━━━━━ Source records

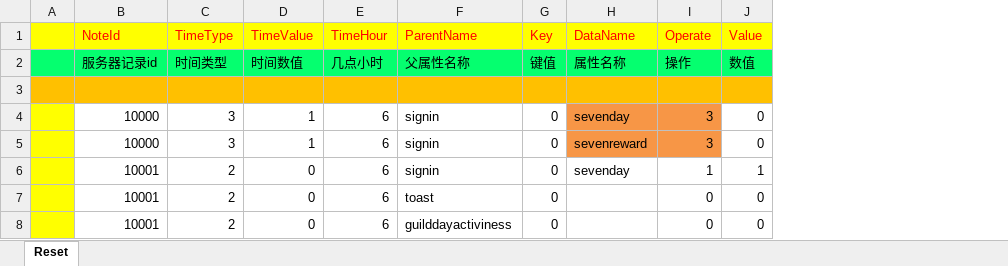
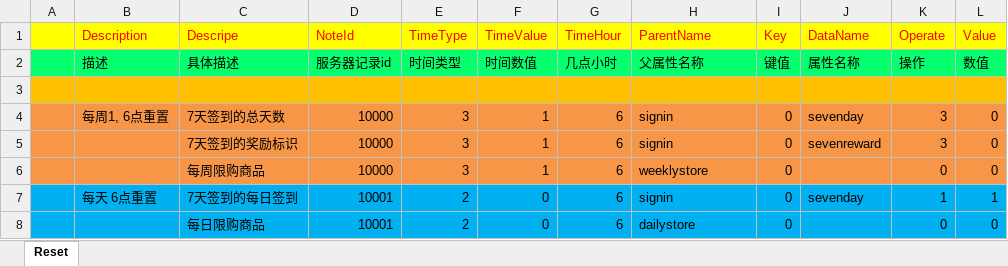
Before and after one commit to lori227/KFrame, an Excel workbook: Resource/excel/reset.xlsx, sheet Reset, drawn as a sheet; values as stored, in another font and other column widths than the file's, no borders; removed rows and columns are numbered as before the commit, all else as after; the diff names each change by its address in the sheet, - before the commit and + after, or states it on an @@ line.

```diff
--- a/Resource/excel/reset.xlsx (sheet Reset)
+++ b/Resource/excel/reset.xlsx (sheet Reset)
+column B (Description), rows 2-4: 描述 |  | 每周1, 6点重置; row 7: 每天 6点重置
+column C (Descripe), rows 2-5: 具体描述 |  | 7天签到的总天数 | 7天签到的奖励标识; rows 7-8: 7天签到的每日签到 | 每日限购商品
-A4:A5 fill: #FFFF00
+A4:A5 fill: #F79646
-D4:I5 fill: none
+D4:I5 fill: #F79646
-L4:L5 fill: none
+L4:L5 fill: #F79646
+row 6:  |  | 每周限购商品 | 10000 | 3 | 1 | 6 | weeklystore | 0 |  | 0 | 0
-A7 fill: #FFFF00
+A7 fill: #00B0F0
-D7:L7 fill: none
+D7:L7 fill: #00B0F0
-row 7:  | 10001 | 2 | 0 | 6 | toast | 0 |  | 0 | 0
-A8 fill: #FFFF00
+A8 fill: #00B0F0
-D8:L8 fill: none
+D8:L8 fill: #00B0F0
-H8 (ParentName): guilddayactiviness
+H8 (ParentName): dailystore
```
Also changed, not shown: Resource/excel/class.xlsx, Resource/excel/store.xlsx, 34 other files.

━━━━━━━━━━
━━━━━ Source records

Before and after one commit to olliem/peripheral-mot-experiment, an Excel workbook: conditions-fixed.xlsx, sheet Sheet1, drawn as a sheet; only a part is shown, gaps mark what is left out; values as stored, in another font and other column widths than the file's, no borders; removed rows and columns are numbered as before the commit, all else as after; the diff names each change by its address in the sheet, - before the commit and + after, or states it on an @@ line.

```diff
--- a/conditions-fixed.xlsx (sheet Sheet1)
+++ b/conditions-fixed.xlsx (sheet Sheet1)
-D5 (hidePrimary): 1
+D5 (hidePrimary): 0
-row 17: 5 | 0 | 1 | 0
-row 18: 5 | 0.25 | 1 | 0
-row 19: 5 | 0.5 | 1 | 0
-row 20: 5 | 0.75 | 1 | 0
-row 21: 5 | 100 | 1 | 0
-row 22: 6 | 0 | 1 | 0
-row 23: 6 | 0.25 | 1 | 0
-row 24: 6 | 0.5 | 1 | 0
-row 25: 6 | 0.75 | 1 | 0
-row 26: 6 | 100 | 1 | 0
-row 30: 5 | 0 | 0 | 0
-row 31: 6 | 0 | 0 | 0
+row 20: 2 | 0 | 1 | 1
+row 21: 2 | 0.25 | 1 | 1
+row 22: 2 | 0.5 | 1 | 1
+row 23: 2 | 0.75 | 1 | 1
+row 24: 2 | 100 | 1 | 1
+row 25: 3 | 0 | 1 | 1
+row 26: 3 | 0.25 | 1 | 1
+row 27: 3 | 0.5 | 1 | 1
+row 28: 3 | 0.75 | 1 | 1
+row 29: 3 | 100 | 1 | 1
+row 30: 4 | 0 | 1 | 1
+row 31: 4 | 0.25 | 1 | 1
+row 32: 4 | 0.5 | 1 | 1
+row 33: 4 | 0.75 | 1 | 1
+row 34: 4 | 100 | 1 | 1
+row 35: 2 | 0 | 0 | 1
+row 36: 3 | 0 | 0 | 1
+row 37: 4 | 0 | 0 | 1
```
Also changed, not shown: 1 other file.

━━━━━━━━━━
━━━━━ Source records

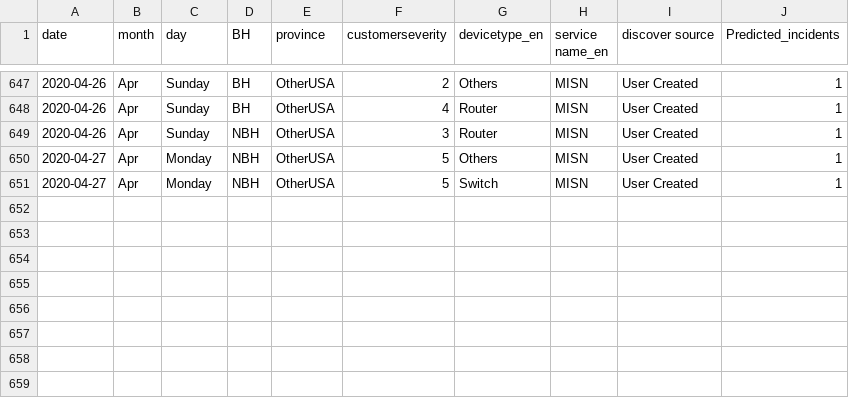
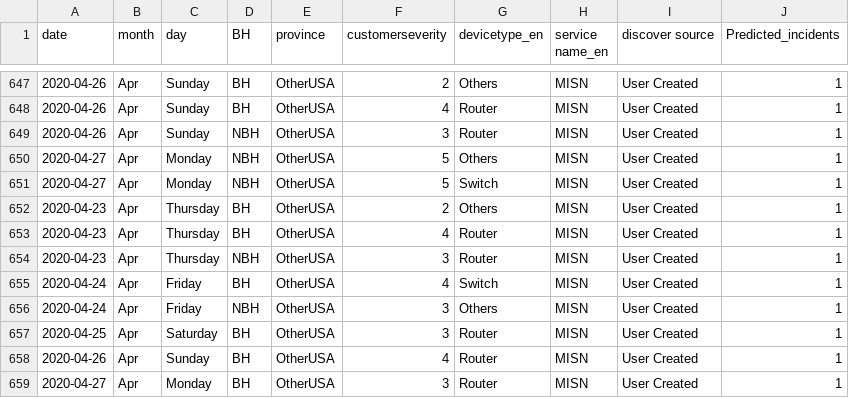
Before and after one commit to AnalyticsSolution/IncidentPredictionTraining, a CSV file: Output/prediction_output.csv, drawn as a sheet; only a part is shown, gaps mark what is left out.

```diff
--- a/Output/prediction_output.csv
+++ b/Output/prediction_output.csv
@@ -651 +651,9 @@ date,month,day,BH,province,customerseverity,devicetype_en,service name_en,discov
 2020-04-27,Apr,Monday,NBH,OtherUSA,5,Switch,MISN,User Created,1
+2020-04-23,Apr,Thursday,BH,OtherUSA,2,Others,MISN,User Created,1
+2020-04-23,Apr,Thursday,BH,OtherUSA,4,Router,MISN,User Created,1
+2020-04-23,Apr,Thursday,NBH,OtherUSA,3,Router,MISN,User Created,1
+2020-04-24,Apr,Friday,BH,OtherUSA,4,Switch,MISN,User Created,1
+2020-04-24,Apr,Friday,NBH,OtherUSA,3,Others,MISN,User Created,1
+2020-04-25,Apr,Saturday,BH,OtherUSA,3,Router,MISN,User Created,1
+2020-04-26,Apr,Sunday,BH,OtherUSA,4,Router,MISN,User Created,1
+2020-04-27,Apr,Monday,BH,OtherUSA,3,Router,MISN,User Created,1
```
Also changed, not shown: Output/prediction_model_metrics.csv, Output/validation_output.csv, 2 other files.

━━━━━━━━━━

#### What the exercise asks:
Go through the records. Copy each line where "Friday" appears.

#### Exercise solution:
+2020-04-24,Apr,Friday,BH,OtherUSA,4,Switch,MISN,User Created,1
+2020-04-24,Apr,Friday,NBH,OtherUSA,3,Others,MISN,User Created,1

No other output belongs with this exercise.